Toronto Raptors

Delon Wright, PG, Utah (20)
Norman Powell, SG, UCLA (46); acquired from Bucks

Toronto GM Masai Ujiri took an established combo guard in Wright, who can potentially help spell Kyle Lowry. Earlier, Ujiri traded Greivis Vasquez to the Bucks, and Sixth Man of the Year Lou Williams is a free agent. Wright is big and can defend. He brings a skill set to the table that the Raptors sorely need. Thumbs Up -- Mike Mazzeo


Utah Jazz

Trey Lyles, PF, Kentucky (12)
Olivier Hanlan, G, Boston College (42)
Daniel Diez, F, Spain; traded to Portland

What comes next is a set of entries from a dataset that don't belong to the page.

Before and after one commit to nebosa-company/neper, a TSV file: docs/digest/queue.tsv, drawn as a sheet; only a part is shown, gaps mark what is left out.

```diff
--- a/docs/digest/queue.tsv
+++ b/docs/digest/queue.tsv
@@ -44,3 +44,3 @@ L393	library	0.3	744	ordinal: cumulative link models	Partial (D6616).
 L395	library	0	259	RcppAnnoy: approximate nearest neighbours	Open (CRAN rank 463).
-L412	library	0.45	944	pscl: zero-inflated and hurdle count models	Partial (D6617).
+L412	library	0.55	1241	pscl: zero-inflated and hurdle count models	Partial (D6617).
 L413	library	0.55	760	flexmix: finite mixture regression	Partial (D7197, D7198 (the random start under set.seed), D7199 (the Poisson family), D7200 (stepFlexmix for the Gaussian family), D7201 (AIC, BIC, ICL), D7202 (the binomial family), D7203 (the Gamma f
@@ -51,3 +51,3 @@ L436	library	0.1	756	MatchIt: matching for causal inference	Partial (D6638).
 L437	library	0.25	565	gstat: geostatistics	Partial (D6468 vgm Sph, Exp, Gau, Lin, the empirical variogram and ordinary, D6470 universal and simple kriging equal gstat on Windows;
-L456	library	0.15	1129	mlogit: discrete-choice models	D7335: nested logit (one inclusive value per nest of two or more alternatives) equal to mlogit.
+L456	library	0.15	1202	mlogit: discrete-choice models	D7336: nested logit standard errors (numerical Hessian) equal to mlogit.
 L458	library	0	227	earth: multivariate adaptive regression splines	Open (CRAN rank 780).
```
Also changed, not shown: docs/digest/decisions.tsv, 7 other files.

With the best stretch big men (Kaminsky and Turner) off the board, the Jazz might have considered trading down. But Lyles makes a lot of sense as a complement to Utah's starting frontcourt of Derrick Favors and Rudy Gobert. Lyles' biggest shortcoming is a relatively low ceiling, which isn't as important to a Utah team that's already set ahead of him. He can play with both starters, and if he extends his range as a pro as the Jazz hope, he'll provide better spacing than the starting duo. Hanlan was a high scorer in college, averaging 19.5 points per game as a junior in 2014-15, but because of his size (he measured 6-foot-3.25 without shoes at the combine), he'll probably have to play point guard in the pros. Hanlan hasn't yet shown those playmaking chops, handing out no better than 4.2 assists per game at BC. On the plus side, the Jazz's playmaking wings should allow Hanlan to play off the ball. Alas, he doesn't project as a knockdown 3-point shooter, having made 36.1 percent career from the college line. Thumbs Up -- Kevin Pelton


Washington Wizards

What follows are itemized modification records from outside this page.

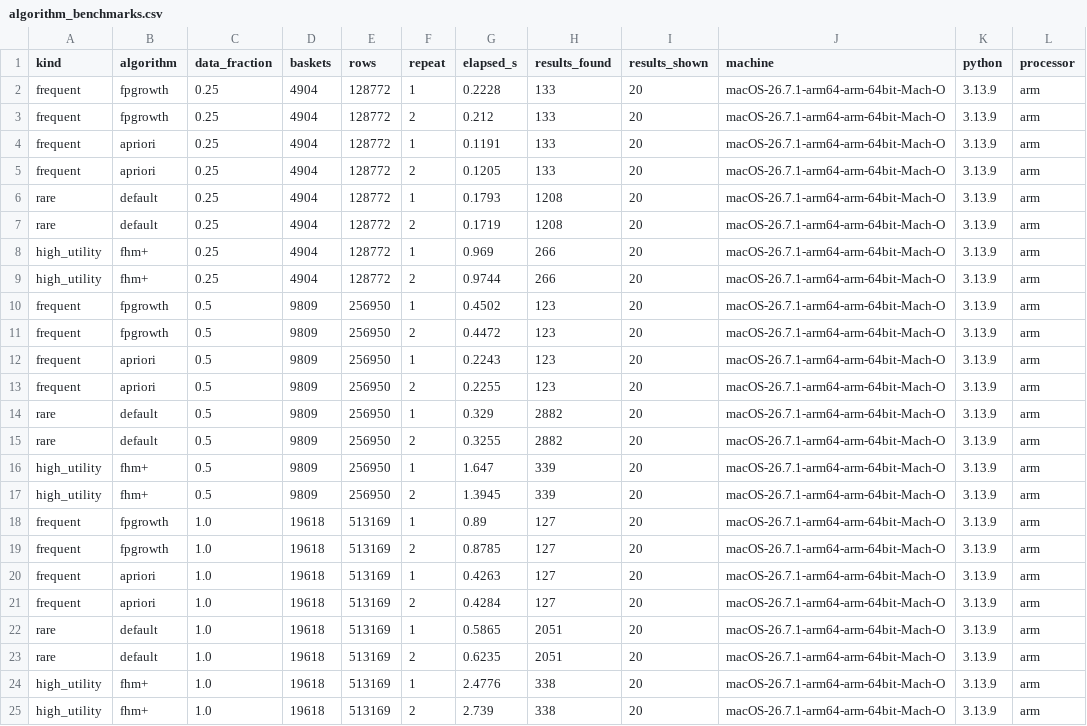
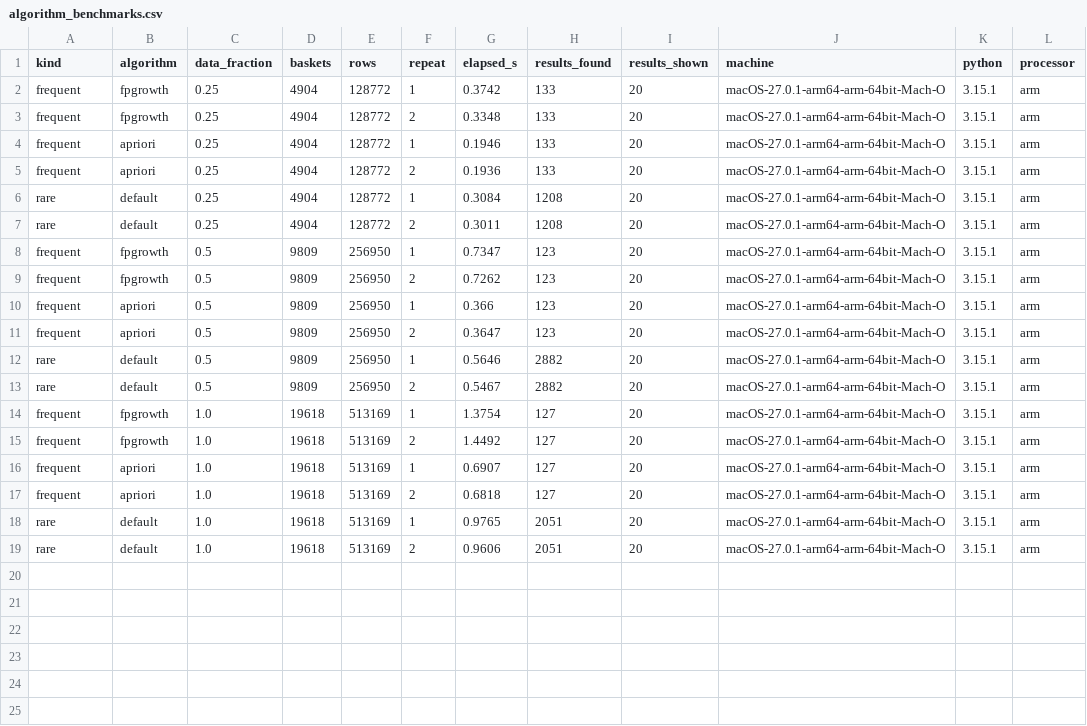
Before and after one commit to eswar192006/pattern-mining-app, a CSV file: evaluation/results/algorithm_benchmarks.csv, drawn as a sheet.

Commit message:
refactor: update UI theme, enhance Java detection, and expand test and evaluation suites

```diff
--- a/evaluation/results/algorithm_benchmarks.csv
+++ b/evaluation/results/algorithm_benchmarks.csv
@@ -1,25 +1,19 @@
 kind,algorithm,data_fraction,baskets,rows,repeat,elapsed_s,results_found,results_shown,machine,python,processor
-frequent,fpgrowth,0.25,4904,128772,1,0.2228,133,20,macOS-26.7.1-arm64-arm-64bit-Mach-O,3.13.9,arm
-frequent,fpgrowth,0.25,4904,128772,2,0.212,133,20,macOS-26.7.1-arm64-arm-64bit-Mach-O,3.13.9,arm
-frequent,apriori,0.25,4904,128772,1,0.1191,133,20,macOS-26.7.1-arm64-arm-64bit-Mach-O,3.13.9,arm
-frequent,apriori,0.25,4904,128772,2,0.1205,133,20,macOS-26.7.1-arm64-arm-64bit-Mach-O,3.13.9,arm
-rare,default,0.25,4904,128772,1,0.1793,1208,20,macOS-26.7.1-arm64-arm-64bit-Mach-O,3.13.9,arm
-rare,default,0.25,4904,128772,2,0.1719,1208,20,macOS-26.7.1-arm64-arm-64bit-Mach-O,3.13.9,arm
-high_utility,fhm+,0.25,4904,128772,1,0.969,266,20,macOS-26.7.1-arm64-arm-64bit-Mach-O,3.13.9,arm
-high_utility,fhm+,0.25,4904,128772,2,0.9744,266,20,macOS-26.7.1-arm64-arm-64bit-Mach-O,3.13.9,arm
-frequent,fpgrowth,0.5,9809,256950,1,0.4502,123,20,macOS-26.7.1-arm64-arm-64bit-Mach-O,3.13.9,arm
-frequent,fpgrowth,0.5,9809,256950,2,0.4472,123,20,macOS-26.7.1-arm64-arm-64bit-Mach-O,3.13.9,arm
-frequent,apriori,0.5,9809,256950,1,0.2243,123,20,macOS-26.7.1-arm64-arm-64bit-Mach-O,3.13.9,arm
-frequent,apriori,0.5,9809,256950,2,0.2255,123,20,macOS-26.7.1-arm64-arm-64bit-Mach-O,3.13.9,arm
-rare,default,0.5,9809,256950,1,0.329,2882,20,macOS-26.7.1-arm64-arm-64bit-Mach-O,3.13.9,arm
-rare,default,0.5,9809,256950,2,0.3255,2882,20,macOS-26.7.1-arm64-arm-64bit-Mach-O,3.13.9,arm
-high_utility,fhm+,0.5,9809,256950,1,1.647,339,20,macOS-26.7.1-arm64-arm-64bit-Mach-O,3.13.9,arm
-high_utility,fhm+,0.5,9809,256950,2,1.3945,339,20,macOS-26.7.1-arm64-arm-64bit-Mach-O,3.13.9,arm
-frequent,fpgrowth,1.0,19618,513169,1,0.89,127,20,macOS-26.7.1-arm64-arm-64bit-Mach-O,3.13.9,arm
-frequent,fpgrowth,1.0,19618,513169,2,0.8785,127,20,macOS-26.7.1-arm64-arm-64bit-Mach-O,3.13.9,arm
-frequent,apriori,1.0,19618,513169,1,0.4263,127,20,macOS-26.7.1-arm64-arm-64bit-Mach-O,3.13.9,arm
-frequent,apriori,1.0,19618,513169,2,0.4284,127,20,macOS-26.7.1-arm64-arm-64bit-Mach-O,3.13.9,arm
-rare,default,1.0,19618,513169,1,0.5865,2051,20,macOS-26.7.1-arm64-arm-64bit-Mach-O,3.13.9,arm
-rare,default,1.0,19618,513169,2,0.6235,2051,20,macOS-26.7.1-arm64-arm-64bit-Mach-O,3.13.9,arm
-high_utility,fhm+,1.0,19618,513169,1,2.4776,338,20,macOS-26.7.1-arm64-arm-64bit-Mach-O,3.13.9,arm
-high_utility,fhm+,1.0,19618,513169,2,2.739,338,20,macOS-26.7.1-arm64-arm-64bit-Mach-O,3.13.9,arm
+frequent,fpgrowth,0.25,4904,128772,1,0.3742,133,20,macOS-27.0.1-arm64-arm-64bit-Mach-O,3.15.1,arm
+frequent,fpgrowth,0.25,4904,128772,2,0.3348,133,20,macOS-27.0.1-arm64-arm-64bit-Mach-O,3.15.1,arm
+frequent,apriori,0.25,4904,128772,1,0.1946,133,20,macOS-27.0.1-arm64-arm-64bit-Mach-O,3.15.1,arm
+frequent,apriori,0.25,4904,128772,2,0.1936,133,20,macOS-27.0.1-arm64-arm-64bit-Mach-O,3.15.1,arm
+rare,default,0.25,4904,128772,1,0.3084,1208,20,macOS-27.0.1-arm64-arm-64bit-Mach-O,3.15.1,arm
+rare,default,0.25,4904,128772,2,0.3011,1208,20,macOS-27.0.1-arm64-arm-64bit-Mach-O,3.15.1,arm
+frequent,fpgrowth,0.5,9809,256950,1,0.7347,123,20,macOS-27.0.1-arm64-arm-64bit-Mach-O,3.15.1,arm
+frequent,fpgrowth,0.5,9809,256950,2,0.7262,123,20,macOS-27.0.1-arm64-arm-64bit-Mach-O,3.15.1,arm
+frequent,apriori,0.5,9809,256950,1,0.366,123,20,macOS-27.0.1-arm64-arm-64bit-Mach-O,3.15.1,arm
+frequent,apriori,0.5,9809,256950,2,0.3647,123,20,macOS-27.0.1-arm64-arm-64bit-Mach-O,3.15.1,arm
+rare,default,0.5,9809,256950,1,0.5646,2882,20,macOS-27.0.1-arm64-arm-64bit-Mach-O,3.15.1,arm
+rare,default,0.5,9809,256950,2,0.5467,2882,20,macOS-27.0.1-arm64-arm-64bit-Mach-O,3.15.1,arm
+frequent,fpgrowth,1.0,19618,513169,1,1.3754,127,20,macOS-27.0.1-arm64-arm-64bit-Mach-O,3.15.1,arm
+frequent,fpgrowth,1.0,19618,513169,2,1.4492,127,20,macOS-27.0.1-arm64-arm-64bit-Mach-O,3.15.1,arm
+frequent,apriori,1.0,19618,513169,1,0.6907,127,20,macOS-27.0.1-arm64-arm-64bit-Mach-O,3.15.1,arm
+frequent,apriori,1.0,19618,513169,2,0.6818,127,20,macOS-27.0.1-arm64-arm-64bit-Mach-O,3.15.1,arm
+rare,default,1.0,19618,513169,1,0.9765,2051,20,macOS-27.0.1-arm64-arm-64bit-Mach-O,3.15.1,arm
+rare,default,1.0,19618,513169,2,0.9606,2051,20,macOS-27.0.1-arm64-arm-64bit-Mach-O,3.15.1,arm
```
Also changed, not shown: evaluation/results/algorithm_benchmark_summary.csv, evaluation/results/error_cases.csv, 21 other files.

Kelly Oubre, SF, Kansas (15); acquired from Hawks
Aaron White, PF, Iowa (49)

"Whichever team drafts me is gonna win the championship." That's what Oubre told ESPN's Shannon Spake after being informed he was getting traded to the Wizards. John Wall has to love hearing that. The Wizards entered draft night with a need to freshen up the creaky frontcourt core, but Oubre, 19, is a loooong-term project not ready to replace Paul Pierce if the vet leaves. With a late first-round pick, it's unrealistic to expect someone to step in right away and help the Wizards contend for the Eastern Conference crown (see: last three No. 19s were Andrew Nicholson, Sergey Karasev and Gary Harris). But Bobby Portis made more sense here, especially considering moving up to No. 15 from No. 19 required losing two future second-rounders. White will also add some youth to their frontcourt but will need a strong summer to stay on the roster. Thumbs Down -- Haberstroh